§ Prompt: Show all lines from the data that include the word "WelfareCategoryKey".

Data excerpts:
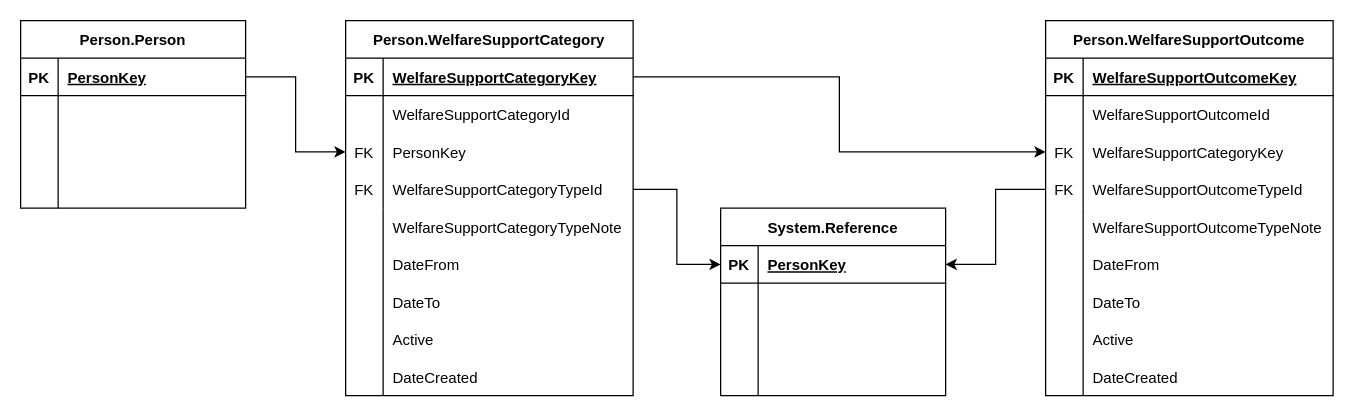
Before: FCA - Vulnerable Customers ERD.drawio in AA-Mike/SqlToolbox, a draw.io diagram. Source tidied: cells renumbered, new cells numbered last; positions are measured from the earlier drawing's top-left corner, leaving out a move shared by most shapes. Both pictures are drawn from the tidied source at 125%, with x=0, y=0 at pixel (20, 20).
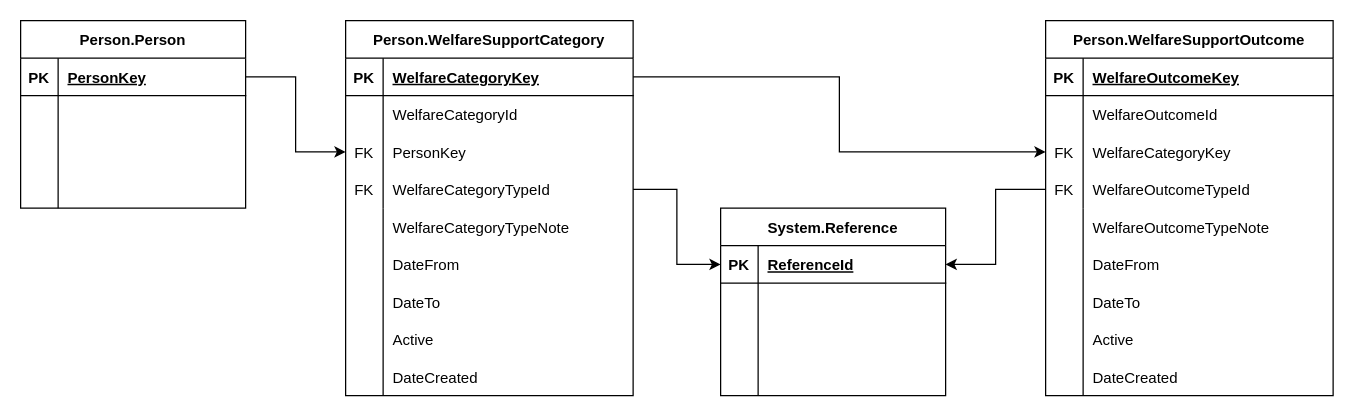
Above is the later version.

Unchanged cells that the change refers to:
```xml
<mxCell id="16" style="shape=tableRow;horizontal=0;startSize=0;swimlaneHead=0;swimlaneBody=0;fillColor=none;points=[[0,0.5],[1,0.5]];portConstraint=eastwest;top=0;left=0;right=0;bottom=1;" parent="15" vertex="1">
  <mxGeometry y="30" width="230" height="30" as="geometry" />
</mxCell>
<mxCell id="19" style="shape=tableRow;horizontal=0;startSize=0;swimlaneHead=0;swimlaneBody=0;fillColor=none;top=0;left=0;right=0;bottom=0;" parent="15" vertex="1">
  <mxGeometry y="60" width="230" height="30" as="geometry" />
</mxCell>
<mxCell id="25" style="shape=tableRow;horizontal=0;startSize=0;swimlaneHead=0;swimlaneBody=0;fillColor=none;points=[[0,0.5],[1,0.5]];portConstraint=eastwest;top=0;left=0;right=0;bottom=0;" parent="15" vertex="1">
  <mxGeometry y="120" width="230" height="30" as="geometry" />
</mxCell>
<mxCell id="30" style="shape=tableRow;horizontal=0;startSize=0;swimlaneHead=0;swimlaneBody=0;fillColor=none;points=[[0,0.5],[1,0.5]];portConstraint=eastwest;top=0;left=0;right=0;bottom=1;" parent="29" vertex="1">
  <mxGeometry y="30" width="180" height="30" as="geometry" />
</mxCell>
<mxCell id="50" style="shape=tableRow;horizontal=0;startSize=0;swimlaneHead=0;swimlaneBody=0;fillColor=none;top=0;left=0;right=0;bottom=1;" parent="49" vertex="1">
  <mxGeometry y="30" width="230" height="30" as="geometry" />
</mxCell>
<mxCell id="53" style="shape=tableRow;horizontal=0;startSize=0;swimlaneHead=0;swimlaneBody=0;fillColor=none;top=0;left=0;right=0;bottom=0;" parent="49" vertex="1">
  <mxGeometry y="60" width="230" height="30" as="geometry" />
</mxCell>
<mxCell id="56" style="shape=tableRow;horizontal=0;startSize=0;swimlaneHead=0;swimlaneBody=0;fillColor=none;points=[[0,0.5],[1,0.5]];portConstraint=eastwest;top=0;left=0;right=0;bottom=0;" parent="49" vertex="1">
  <mxGeometry y="90" width="230" height="30" as="geometry" />
</mxCell>
<mxCell id="59" style="shape=tableRow;horizontal=0;startSize=0;swimlaneHead=0;swimlaneBody=0;fillColor=none;points=[[0,0.5],[1,0.5]];portConstraint=eastwest;top=0;left=0;right=0;bottom=0;" parent="49" vertex="1">
  <mxGeometry y="120" width="230" height="30" as="geometry" />
</mxCell>
```

What changed in the source:
```diff
@@
-    <mxCell id="18" value="WelfareSupportCategoryKey" style="shape=partialRectangle;fillColor=none;top=0;left=0;bottom=0;right=0;align=left;spacingLeft=6;fontStyle=5;overflow=hidden;" parent="16" vertex="1">
+    <mxCell id="18" value="WelfareCategoryKey" style="shape=partialRectangle;fillColor=none;top=0;left=0;bottom=0;right=0;align=left;spacingLeft=6;fontStyle=5;overflow=hidden;" parent="16" vertex="1">
       <mxGeometry x="30" width="200" height="30" as="geometry" />
     </mxCell>
@@
-    <mxCell id="21" value="WelfareSupportCategoryId" style="shape=partialRectangle;fillColor=none;top=0;left=0;bottom=0;right=0;align=left;spacingLeft=6;overflow=hidden;" parent="19" vertex="1">
+    <mxCell id="21" value="WelfareCategoryId" style="shape=partialRectangle;fillColor=none;top=0;left=0;bottom=0;right=0;align=left;spacingLeft=6;overflow=hidden;" parent="19" vertex="1">
       <mxGeometry x="30" width="200" height="30" as="geometry" />
     </mxCell>
@@
-    <mxCell id="27" value="WelfareSupportCategoryTypeId" style="shape=partialRectangle;fillColor=none;top=0;left=0;bottom=0;right=0;align=left;spacingLeft=6;overflow=hidden;" parent="25" vertex="1">
+    <mxCell id="27" value="WelfareCategoryTypeId" style="shape=partialRectangle;fillColor=none;top=0;left=0;bottom=0;right=0;align=left;spacingLeft=6;overflow=hidden;" parent="25" vertex="1">
       <mxGeometry x="30" width="200" height="30" as="geometry" />
     </mxCell>
@@
-    <mxCell id="32" value="PersonKey" style="shape=partialRectangle;fillColor=none;top=0;left=0;bottom=0;right=0;align=left;spacingLeft=6;fontStyle=5;overflow=hidden;" parent="30" vertex="1">
+    <mxCell id="32" value="ReferenceId" style="shape=partialRectangle;fillColor=none;top=0;left=0;bottom=0;right=0;align=left;spacingLeft=6;fontStyle=5;overflow=hidden;" parent="30" vertex="1">
       <mxGeometry x="30" width="150" height="30" as="geometry" />
     </mxCell>
@@
-    <mxCell id="43" value="WelfareSupportCategoryTypeNote" style="shape=partialRectangle;fillColor=none;top=0;left=0;bottom=0;right=0;align=left;spacingLeft=6;overflow=hidden;" parent="1" vertex="1">
+    <mxCell id="43" value="WelfareCategoryTypeNote" style="shape=partialRectangle;fillColor=none;top=0;left=0;bottom=0;right=0;align=left;spacingLeft=6;overflow=hidden;" parent="1" vertex="1">
       <mxGeometry x="290" y="150" width="200" height="30" as="geometry" />
     </mxCell>
@@
-    <mxCell id="52" value="WelfareSupportOutcomeKey" style="shape=partialRectangle;fillColor=none;top=0;left=0;bottom=0;right=0;align=left;spacingLeft=6;fontStyle=5;overflow=hidden;" parent="50" vertex="1">
+    <mxCell id="52" value="WelfareOutcomeKey" style="shape=partialRectangle;fillColor=none;top=0;left=0;bottom=0;right=0;align=left;spacingLeft=6;fontStyle=5;overflow=hidden;" parent="50" vertex="1">
       <mxGeometry x="30" width="200" height="30" as="geometry" />
     </mxCell>
@@
-    <mxCell id="55" value="WelfareSupportOutcomeId" style="shape=partialRectangle;fillColor=none;top=0;left=0;bottom=0;right=0;align=left;spacingLeft=6;overflow=hidden;" parent="53" vertex="1">
+    <mxCell id="55" value="WelfareOutcomeId" style="shape=partialRectangle;fillColor=none;top=0;left=0;bottom=0;right=0;align=left;spacingLeft=6;overflow=hidden;" parent="53" vertex="1">
       <mxGeometry x="30" width="200" height="30" as="geometry" />
     </mxCell>
@@
-    <mxCell id="58" value="WelfareSupportCategoryKey" style="shape=partialRectangle;fillColor=none;top=0;left=0;bottom=0;right=0;align=left;spacingLeft=6;overflow=hidden;" parent="56" vertex="1">
+    <mxCell id="58" value="WelfareCategoryKey" style="shape=partialRectangle;fillColor=none;top=0;left=0;bottom=0;right=0;align=left;spacingLeft=6;overflow=hidden;" parent="56" vertex="1">
       <mxGeometry x="30" width="200" height="30" as="geometry" />
     </mxCell>
@@
-    <mxCell id="61" value="WelfareSupportOutcomeTypeId" style="shape=partialRectangle;fillColor=none;top=0;left=0;bottom=0;right=0;align=left;spacingLeft=6;overflow=hidden;" parent="59" vertex="1">
+    <mxCell id="61" value="WelfareOutcomeTypeId" style="shape=partialRectangle;fillColor=none;top=0;left=0;bottom=0;right=0;align=left;spacingLeft=6;overflow=hidden;" parent="59" vertex="1">
       <mxGeometry x="30" width="200" height="30" as="geometry" />
     </mxCell>
-    <mxCell id="62" value="WelfareSupportOutcomeTypeNote" style="shape=partialRectangle;fillColor=none;top=0;left=0;bottom=0;right=0;align=left;spacingLeft=6;overflow=hidden;" parent="1" vertex="1">
+    <mxCell id="62" value="WelfareOutcomeTypeNote" style="shape=partialRectangle;fillColor=none;top=0;left=0;bottom=0;right=0;align=left;spacingLeft=6;overflow=hidden;" parent="1" vertex="1">
       <mxGeometry x="850" y="150" width="200" height="30" as="geometry" />
     </mxCell>
```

§ Written answer:
+    <mxCell id="18" value="WelfareCategoryKey" style="shape=partialRectangle;fillColor=none;top=0;left=0;bottom=0;right=0;align=left;spacingLeft=6;fontStyle=5;overflow=hidden;" parent="16" vertex="1">
+    <mxCell id="58" value="WelfareCategoryKey" style="shape=partialRectangle;fillColor=none;top=0;left=0;bottom=0;right=0;align=left;spacingLeft=6;overflow=hidden;" parent="56" vertex="1">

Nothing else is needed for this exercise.